The great-great-granddaughters of a man who founded a long-running weekly paper over 150 years ago flew more than 3,500 miles to see behind the scenes of their ancestors’ legacy.
William FW Harmer launched the Stroud Journal in 1854 and remained as editor for four years before emigrating to Canada with his wife Bertha and daughter Lois in 1858.
And this week the family returned to their roots when Kate Gibson Oswald and Beth Gibson, William FW Harmer’s great-great-granddaughters, visited the UK from their new home in British Columbia.
They were given a tour of the Stroud News and Journal offices and flicked through the paper’s archives – and editor Sue Smith said they were delighted when they came across copies of their relative’s first papers.
“It was lovely to meet the great-grandchildren of the founder of the Stroud Journal. We were so glad they took the time to come down,” she said.

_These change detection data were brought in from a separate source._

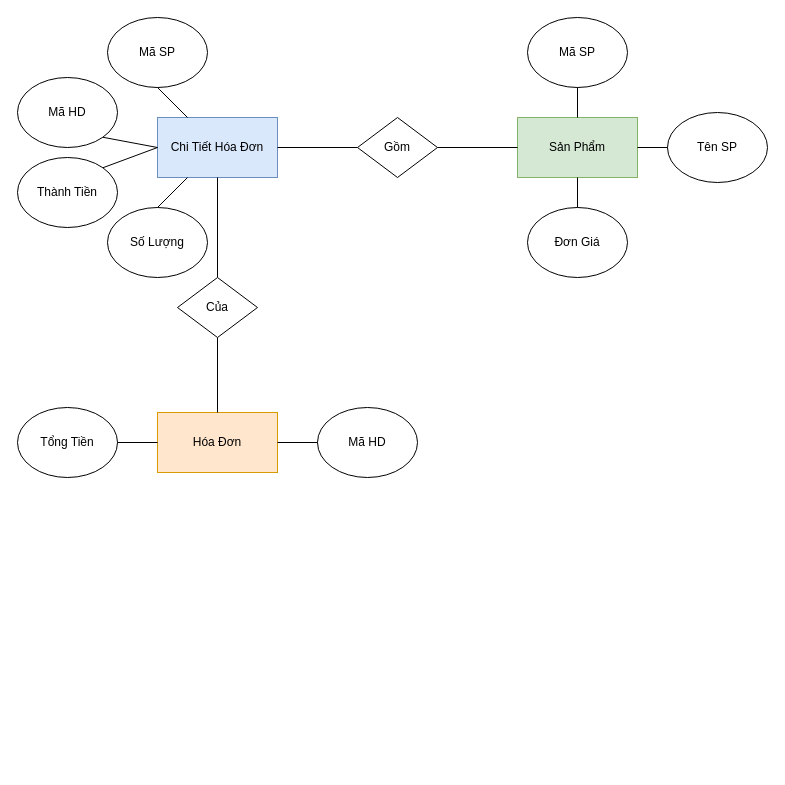
cuongtran-0900/GS1 keeps this draw.io diagram as CjPhuong.drawio. Above is the earlier version. Source tidied: cells renumbered, new cells numbered last; positions are measured from the earlier drawing's top-left corner, leaving out a move shared by most shapes. Both pictures are drawn from the tidied source at 100%, with x=0, y=0 at pixel (17, 17).
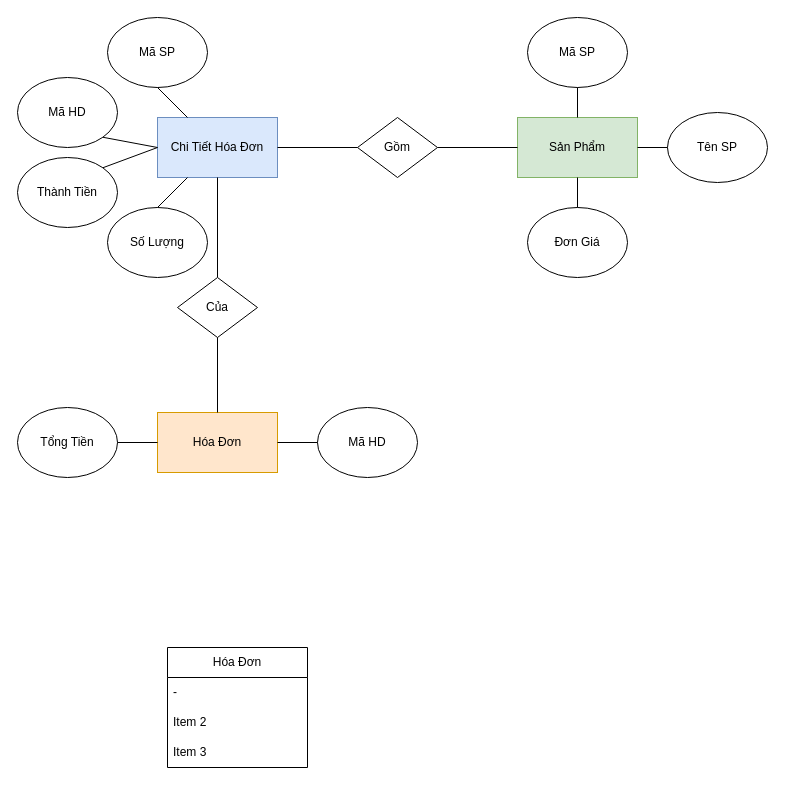
The same diagram, later.

Change to the diagram source:
```diff
@@
+    <mxCell id="29" value="Hóa Đơn" style="swimlane;fontStyle=0;horizontal=1;startSize=30;whiteSpace=wrap;html=1;" parent="1" vertex="1">
+      <mxGeometry x="150" y="630" width="140" height="120" as="geometry" />
+    </mxCell>
+    <mxCell id="30" value="-" style="text;strokeColor=none;fillColor=none;align=left;verticalAlign=middle;spacingLeft=4;spacingRight=4;overflow=hidden;whiteSpace=wrap;html=1;" parent="29" vertex="1">
+      <mxGeometry y="30" width="140" height="30" as="geometry" />
+    </mxCell>
+    <mxCell id="31" value="Item 2" style="text;strokeColor=none;fillColor=none;align=left;verticalAlign=middle;spacingLeft=4;spacingRight=4;overflow=hidden;whiteSpace=wrap;html=1;" parent="29" vertex="1">
+      <mxGeometry y="60" width="140" height="30" as="geometry" />
+    </mxCell>
+    <mxCell id="32" value="Item 3" style="text;strokeColor=none;fillColor=none;align=left;verticalAlign=middle;spacingLeft=4;spacingRight=4;overflow=hidden;whiteSpace=wrap;html=1;" parent="29" vertex="1">
+      <mxGeometry y="90" width="140" height="30" as="geometry" />
+    </mxCell>
```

“The sisters thought they would just be having a look around the building and were thrilled to find we still had copies of his first papers from the 1800s.
“It was quite moving flicking through those first editions knowing that the direct descendants of William FW Harmer were standing right there.
“If it hadn’t been for him this particular paper wouldn’t be here today and our lives might be very different. It’s a funny thought.”
The Stroud Journal amalgamated with the Stroud News in 1957 to become the SNJ, which has published the story on its website.